Exercise prompt: Wherever a line in the records contains the word "Cinzia", return that line.

Data for this task:
+ + + + +

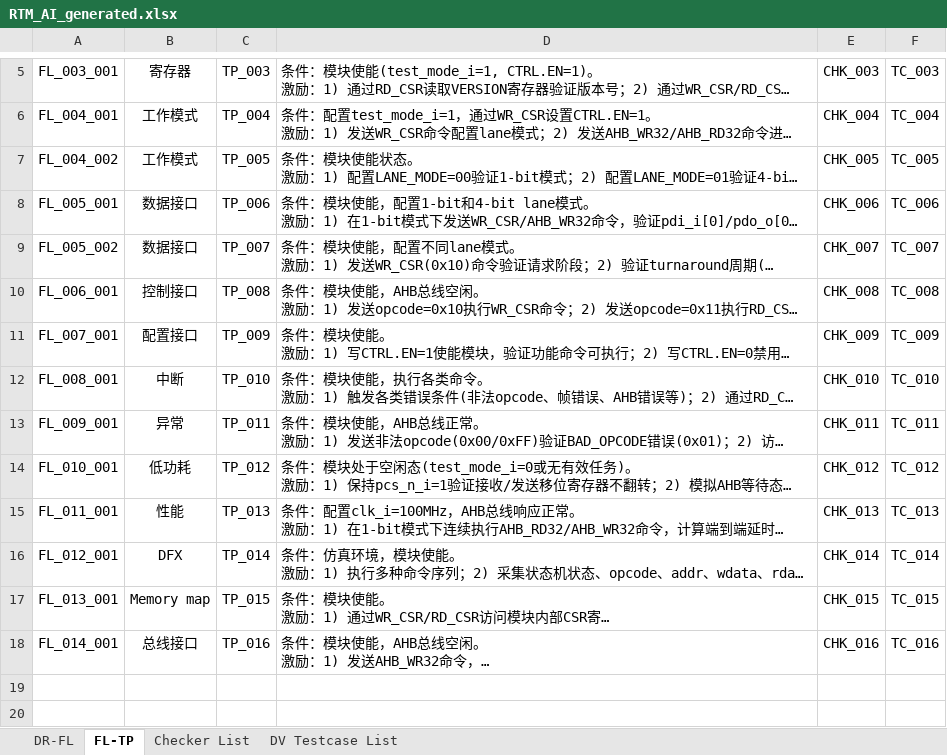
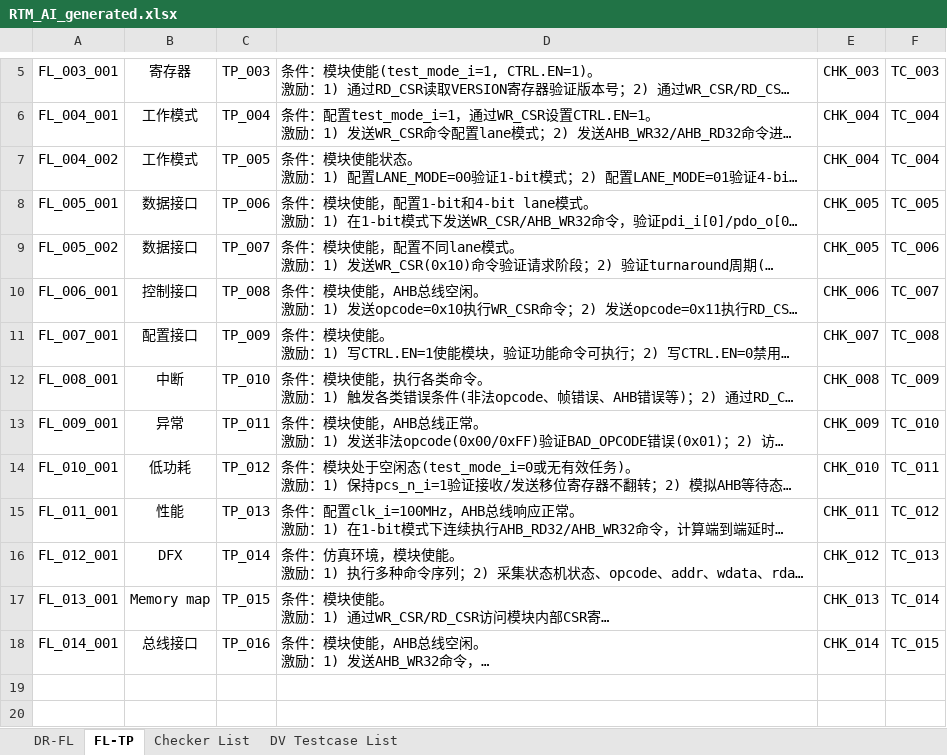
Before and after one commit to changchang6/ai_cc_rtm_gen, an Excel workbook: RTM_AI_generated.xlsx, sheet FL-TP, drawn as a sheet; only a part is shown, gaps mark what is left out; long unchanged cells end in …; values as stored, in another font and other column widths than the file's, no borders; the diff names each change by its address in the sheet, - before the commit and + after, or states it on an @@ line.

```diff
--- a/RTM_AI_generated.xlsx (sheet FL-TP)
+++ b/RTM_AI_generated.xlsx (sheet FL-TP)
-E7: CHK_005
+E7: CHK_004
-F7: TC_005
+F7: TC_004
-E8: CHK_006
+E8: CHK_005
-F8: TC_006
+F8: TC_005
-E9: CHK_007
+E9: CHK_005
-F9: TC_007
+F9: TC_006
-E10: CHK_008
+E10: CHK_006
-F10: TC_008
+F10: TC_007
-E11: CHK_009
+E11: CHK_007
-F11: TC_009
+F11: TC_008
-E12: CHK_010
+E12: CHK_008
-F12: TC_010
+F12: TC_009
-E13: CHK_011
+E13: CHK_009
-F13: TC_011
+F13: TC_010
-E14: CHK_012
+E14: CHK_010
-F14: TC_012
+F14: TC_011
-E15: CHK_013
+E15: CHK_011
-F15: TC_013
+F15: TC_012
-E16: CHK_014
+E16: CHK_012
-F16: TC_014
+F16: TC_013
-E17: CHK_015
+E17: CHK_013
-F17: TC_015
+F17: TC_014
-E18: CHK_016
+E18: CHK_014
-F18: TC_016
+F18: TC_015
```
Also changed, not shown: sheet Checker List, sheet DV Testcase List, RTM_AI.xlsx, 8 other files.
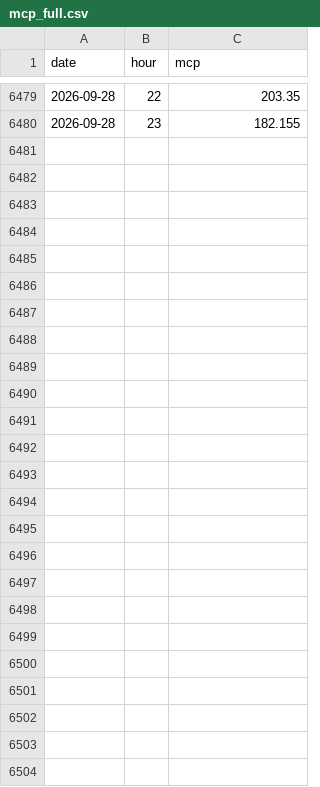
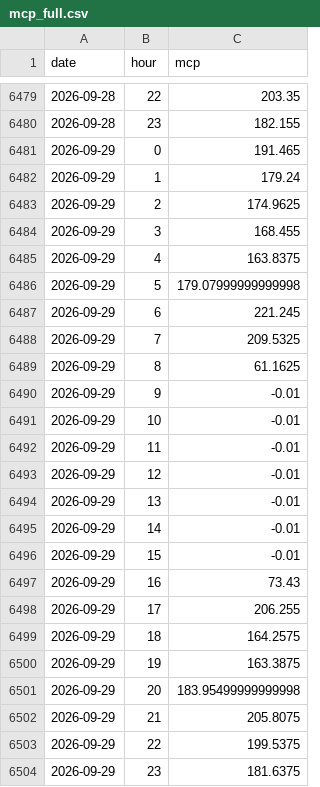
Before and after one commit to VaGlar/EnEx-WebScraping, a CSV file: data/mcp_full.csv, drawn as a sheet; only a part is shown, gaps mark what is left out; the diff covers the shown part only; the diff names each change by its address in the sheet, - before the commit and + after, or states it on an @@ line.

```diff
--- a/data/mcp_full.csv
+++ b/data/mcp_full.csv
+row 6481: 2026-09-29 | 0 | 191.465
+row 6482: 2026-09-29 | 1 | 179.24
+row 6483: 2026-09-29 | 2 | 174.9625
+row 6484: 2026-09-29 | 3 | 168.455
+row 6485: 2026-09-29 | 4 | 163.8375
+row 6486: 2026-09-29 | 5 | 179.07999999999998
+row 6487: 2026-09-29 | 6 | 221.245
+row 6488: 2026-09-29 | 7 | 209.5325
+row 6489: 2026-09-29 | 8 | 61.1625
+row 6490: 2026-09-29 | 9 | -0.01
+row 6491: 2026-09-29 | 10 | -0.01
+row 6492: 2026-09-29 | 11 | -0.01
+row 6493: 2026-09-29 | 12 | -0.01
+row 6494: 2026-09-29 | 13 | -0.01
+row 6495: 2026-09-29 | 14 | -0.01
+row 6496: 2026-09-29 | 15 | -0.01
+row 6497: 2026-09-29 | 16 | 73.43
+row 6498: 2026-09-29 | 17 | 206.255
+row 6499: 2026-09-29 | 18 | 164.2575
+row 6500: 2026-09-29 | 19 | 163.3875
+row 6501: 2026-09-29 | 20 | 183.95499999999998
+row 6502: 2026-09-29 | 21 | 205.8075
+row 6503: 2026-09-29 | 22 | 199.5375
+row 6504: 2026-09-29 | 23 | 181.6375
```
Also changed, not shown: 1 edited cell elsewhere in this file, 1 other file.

+ + + + +

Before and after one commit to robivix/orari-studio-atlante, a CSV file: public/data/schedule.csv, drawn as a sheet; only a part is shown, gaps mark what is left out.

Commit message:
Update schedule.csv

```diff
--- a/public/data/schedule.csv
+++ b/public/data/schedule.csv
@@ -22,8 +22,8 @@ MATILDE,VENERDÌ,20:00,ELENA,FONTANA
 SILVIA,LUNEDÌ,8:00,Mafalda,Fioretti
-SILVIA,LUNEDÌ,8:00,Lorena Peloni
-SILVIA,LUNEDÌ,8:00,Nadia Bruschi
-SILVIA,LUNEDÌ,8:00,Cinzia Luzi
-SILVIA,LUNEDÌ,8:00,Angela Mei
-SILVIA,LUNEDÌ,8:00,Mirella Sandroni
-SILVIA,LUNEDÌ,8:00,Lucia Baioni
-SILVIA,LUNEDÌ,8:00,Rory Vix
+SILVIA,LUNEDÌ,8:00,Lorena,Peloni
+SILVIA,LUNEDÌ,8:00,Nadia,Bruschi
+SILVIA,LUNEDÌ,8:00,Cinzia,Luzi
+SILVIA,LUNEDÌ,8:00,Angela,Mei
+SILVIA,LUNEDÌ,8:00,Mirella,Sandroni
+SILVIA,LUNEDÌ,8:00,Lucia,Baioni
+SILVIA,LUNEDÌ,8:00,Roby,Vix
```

+ + + + +

Answer to the exercise:
-SILVIA,LUNEDÌ,8:00,Cinzia Luzi
+SILVIA,LUNEDÌ,8:00,Cinzia,Luzi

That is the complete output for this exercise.